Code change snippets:
+===+
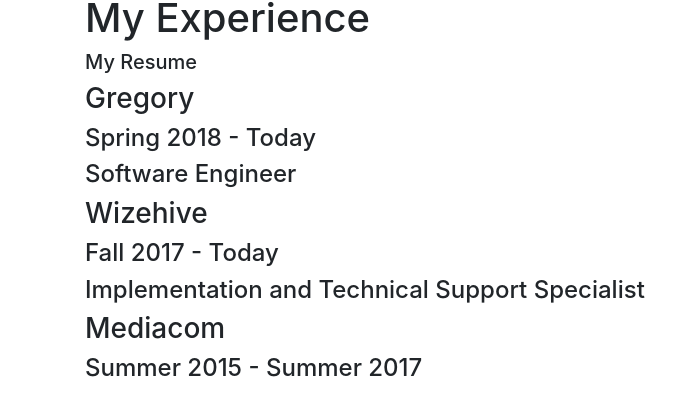
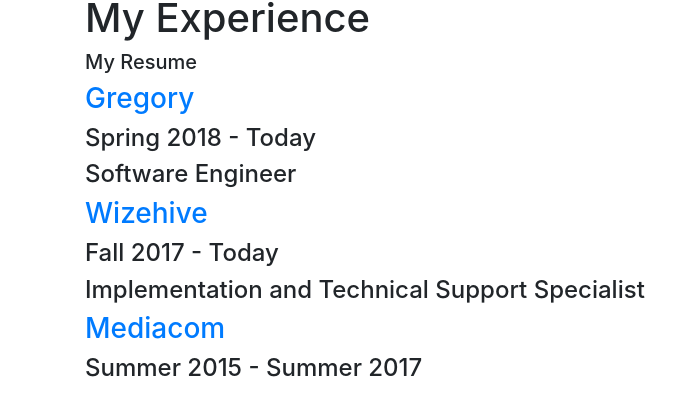
Before and after one commit to SeanP1tt/seanp1tt.github.io, a React app: page / in a window 1280 px wide. Shown: the part 276-669 px from the top of the page, without its empty margins (0-685 px from the left). Built offline with nearby package versions, Linux system fonts and the light colour scheme.

Commit message:
updated reesume

```diff
--- a/src/components/Experience.js
+++ b/src/components/Experience.js
@@ -11,7 +11,7 @@
         <div className="row">
         <div className="col-sm-12 three">
           <div className="rect">
-            <h3>Gregory</h3>
+            <h3><a href='https://www.gregory.education/'>Gregory</a></h3>
             <h4>Spring 2018 - Today</h4>
             <h4>Software Engineer</h4>
           </div>
@@ -20,7 +20,7 @@
         <div className="row">
         <div className="col-sm-12 two">
           <div className="rect">
-            <h3>Wizehive</h3>
+            <h3><a href='https://www.wizehive.com/'>Wizehive</a></h3>
             <h4>Fall 2017 - Today</h4>
             <h4>Implementation and Technical Support Specialist</h4>
           </div>
@@ -29,7 +29,7 @@
         <div className="row">
         <div className="col-sm-12 one">
           <div className="rect">
-            <h3>Mediacom</h3>
+            <h3><a href='https://www.mediacomcable.com/'>Mediacom</a></h3>
             <h4>Summer 2015 - Summer 2017</h4>
             <h4>Network Security Intern</h4>
           </div>
--- a/src/components/Home.js
+++ b/src/components/Home.js
@@ -7,7 +7,7 @@
       <div className="description" >
         <h1>Hey, I'm Sean!</h1>
         <p>I'm a Web Developer and UX designer</p>
-        <span className="btn btn-primary btn-download"><a href="/Resources/Sean_Pitterson_Resume_2019.pdf" download="Sean\ Pitterson\ Resume.pdf">Download CV</a></span>
+        <span className="btn btn-primary btn-download"><a href="/Resources/Sean_Pitterson_Resume_2020.pdf" download="Sean\ Pitterson\ Resume.pdf">Download CV</a></span>
       </div>
     </div>
     </Fragment>
```
Also changed, not shown: 4 other files (tests, documents, lock files or other folders).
+===+
## Exercise details
The answer should be a single number: how many lines in the entries contain "Pitterson".

## Written answer
2